[Stored items]
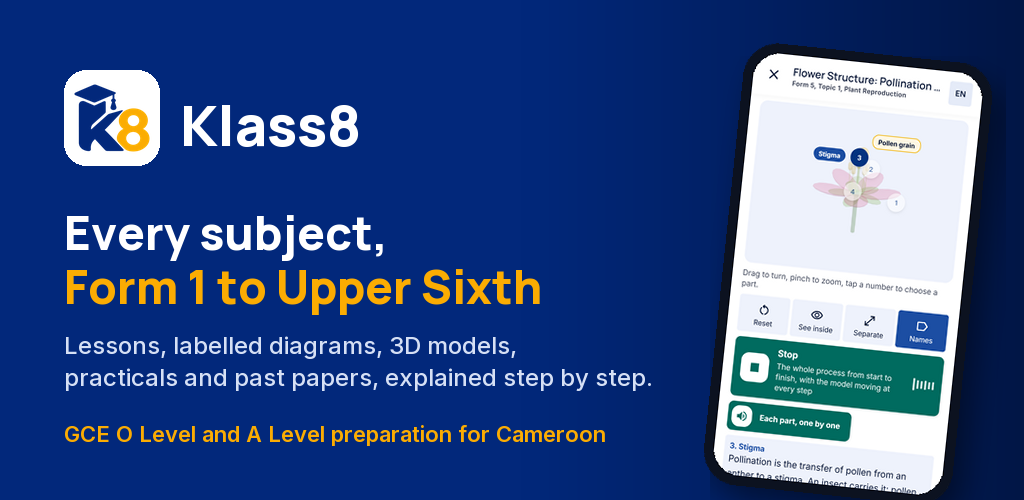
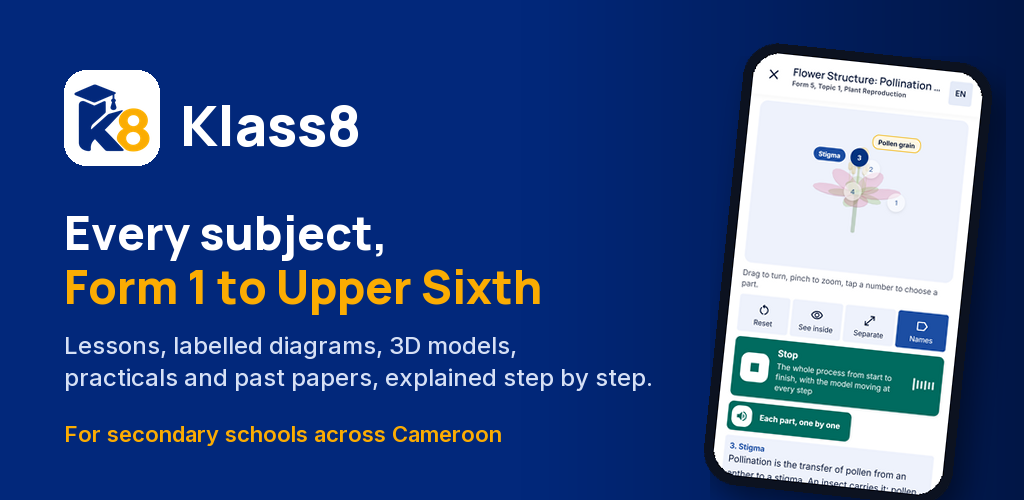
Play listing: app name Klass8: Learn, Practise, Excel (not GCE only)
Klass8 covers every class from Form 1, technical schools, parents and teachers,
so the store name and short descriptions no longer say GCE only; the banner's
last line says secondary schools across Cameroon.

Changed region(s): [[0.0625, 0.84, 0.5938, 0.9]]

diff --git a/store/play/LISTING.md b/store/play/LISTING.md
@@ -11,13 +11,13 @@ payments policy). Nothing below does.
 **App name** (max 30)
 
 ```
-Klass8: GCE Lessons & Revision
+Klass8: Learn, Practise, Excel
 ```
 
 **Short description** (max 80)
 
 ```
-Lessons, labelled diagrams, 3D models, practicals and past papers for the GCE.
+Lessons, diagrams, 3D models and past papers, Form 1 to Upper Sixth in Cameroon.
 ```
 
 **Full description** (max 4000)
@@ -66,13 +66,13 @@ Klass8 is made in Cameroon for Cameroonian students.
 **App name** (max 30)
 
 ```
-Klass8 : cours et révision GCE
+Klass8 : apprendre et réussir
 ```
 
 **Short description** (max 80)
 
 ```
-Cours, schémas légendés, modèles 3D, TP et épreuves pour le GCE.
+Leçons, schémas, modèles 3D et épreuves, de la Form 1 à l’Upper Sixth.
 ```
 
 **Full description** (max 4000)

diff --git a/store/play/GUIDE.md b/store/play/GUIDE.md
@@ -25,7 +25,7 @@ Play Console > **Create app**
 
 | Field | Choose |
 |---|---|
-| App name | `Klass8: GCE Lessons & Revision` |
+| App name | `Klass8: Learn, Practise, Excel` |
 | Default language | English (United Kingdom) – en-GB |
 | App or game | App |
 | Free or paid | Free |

==

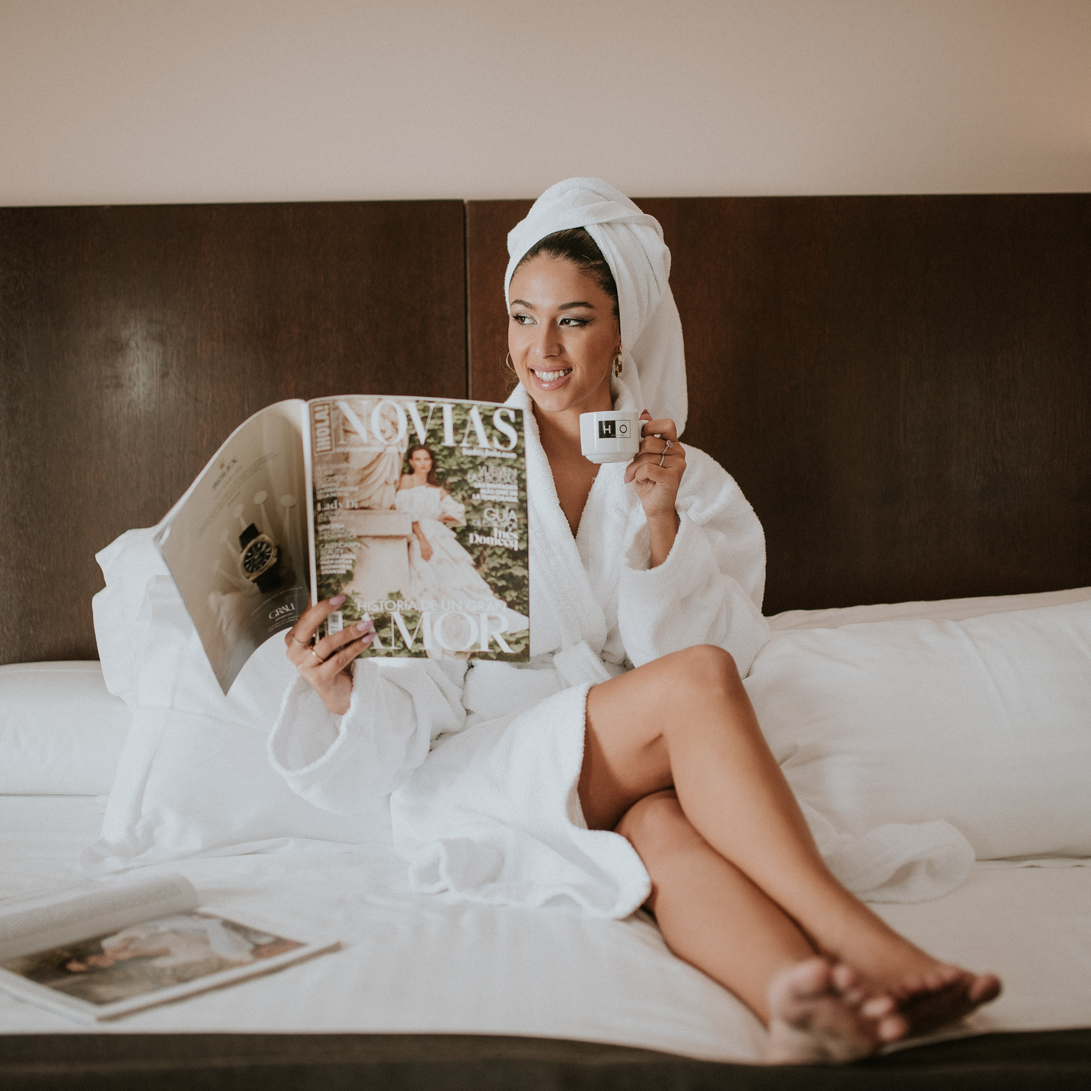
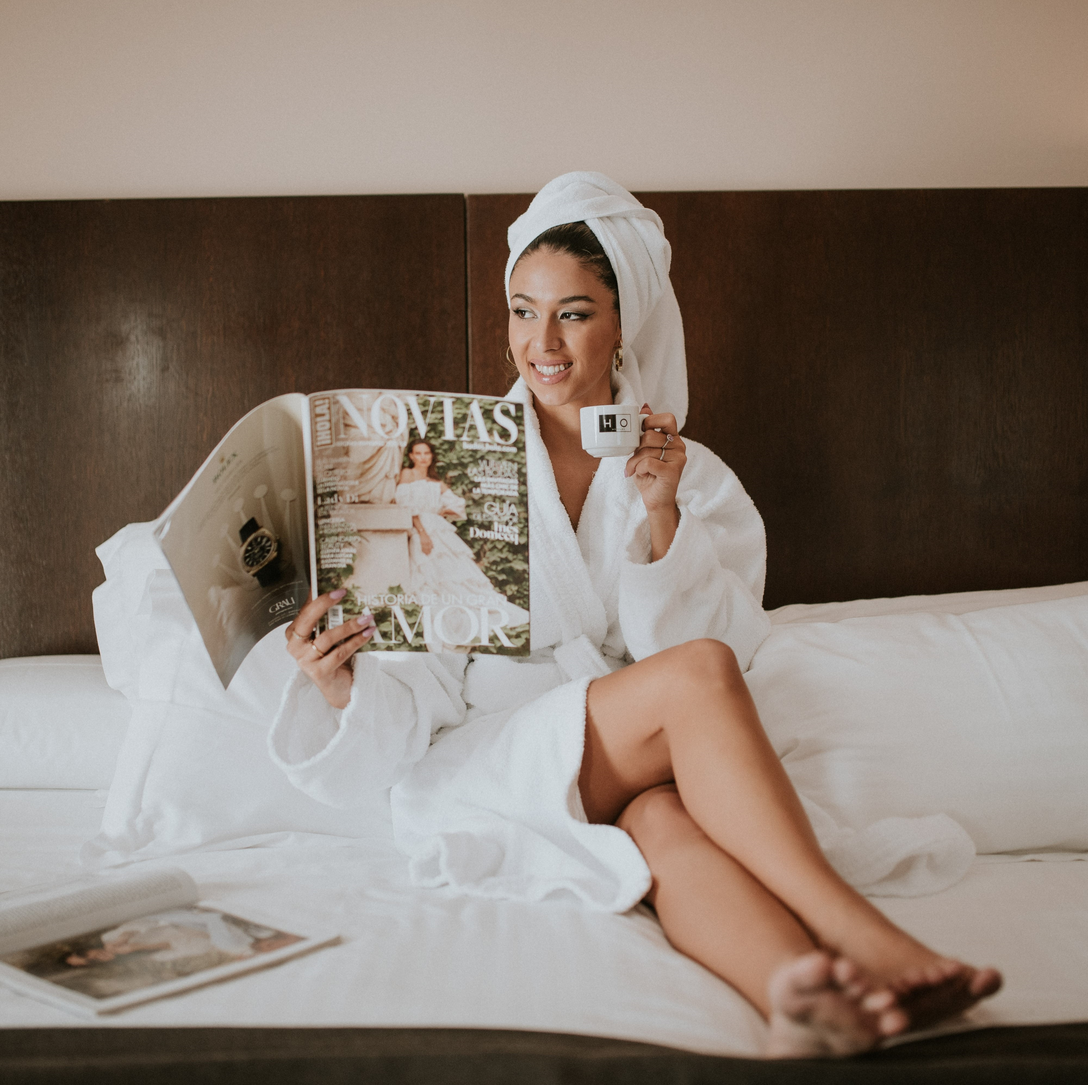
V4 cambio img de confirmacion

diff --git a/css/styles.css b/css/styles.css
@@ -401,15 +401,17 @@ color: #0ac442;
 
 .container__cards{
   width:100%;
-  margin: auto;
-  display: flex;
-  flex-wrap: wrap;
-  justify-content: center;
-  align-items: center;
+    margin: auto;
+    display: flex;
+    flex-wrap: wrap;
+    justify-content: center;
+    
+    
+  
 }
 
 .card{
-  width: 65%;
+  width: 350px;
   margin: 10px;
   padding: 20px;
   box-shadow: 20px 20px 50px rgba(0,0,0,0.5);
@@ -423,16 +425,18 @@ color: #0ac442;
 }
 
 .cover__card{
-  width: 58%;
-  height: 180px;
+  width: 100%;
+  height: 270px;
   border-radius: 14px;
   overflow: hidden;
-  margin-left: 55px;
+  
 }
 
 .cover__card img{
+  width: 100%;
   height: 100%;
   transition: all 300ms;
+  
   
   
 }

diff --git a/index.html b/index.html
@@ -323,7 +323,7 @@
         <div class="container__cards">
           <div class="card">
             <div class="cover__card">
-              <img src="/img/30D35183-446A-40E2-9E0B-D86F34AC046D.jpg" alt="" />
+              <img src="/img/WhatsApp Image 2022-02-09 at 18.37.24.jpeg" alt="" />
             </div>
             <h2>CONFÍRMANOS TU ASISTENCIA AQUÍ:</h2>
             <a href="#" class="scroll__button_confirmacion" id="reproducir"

[What to do] From the records above, copy out the line with "Changed region(s): [[0.0625, 0.84, 0.5938, 0.9]]", the line with "paid | Free |", and every line between them, word for word.

[Solved problem]
Changed region(s): [[0.0625, 0.84, 0.5938, 0.9]]

diff --git a/store/play/LISTING.md b/store/play/LISTING.md
@@ -11,13 +11,13 @@ payments policy). Nothing below does.
 **App name** (max 30)
 
 ```
-Klass8: GCE Lessons & Revision
+Klass8: Learn, Practise, Excel
 ```
 
 **Short description** (max 80)
 
 ```
-Lessons, labelled diagrams, 3D models, practicals and past papers for the GCE.
+Lessons, diagrams, 3D models and past papers, Form 1 to Upper Sixth in Cameroon.
 ```
 
 **Full description** (max 4000)
@@ -66,13 +66,13 @@ Klass8 is made in Cameroon for Cameroonian students.
 **App name** (max 30)
 
 ```
-Klass8 : cours et révision GCE
+Klass8 : apprendre et réussir
 ```
 
 **Short description** (max 80)
 
 ```
-Cours, schémas légendés, modèles 3D, TP et épreuves pour le GCE.
+Leçons, schémas, modèles 3D et épreuves, de la Form 1 à l’Upper Sixth.
 ```
 
 **Full description** (max 4000)

diff --git a/store/play/GUIDE.md b/store/play/GUIDE.md
@@ -25,7 +25,7 @@ Play Console > **Create app**
 
 | Field | Choose |
 |---|---|
-| App name | `Klass8: GCE Lessons & Revision` |
+| App name | `Klass8: Learn, Practise, Excel` |
 | Default language | English (United Kingdom) – en-GB |
 | App or game | App |
 | Free or paid | Free |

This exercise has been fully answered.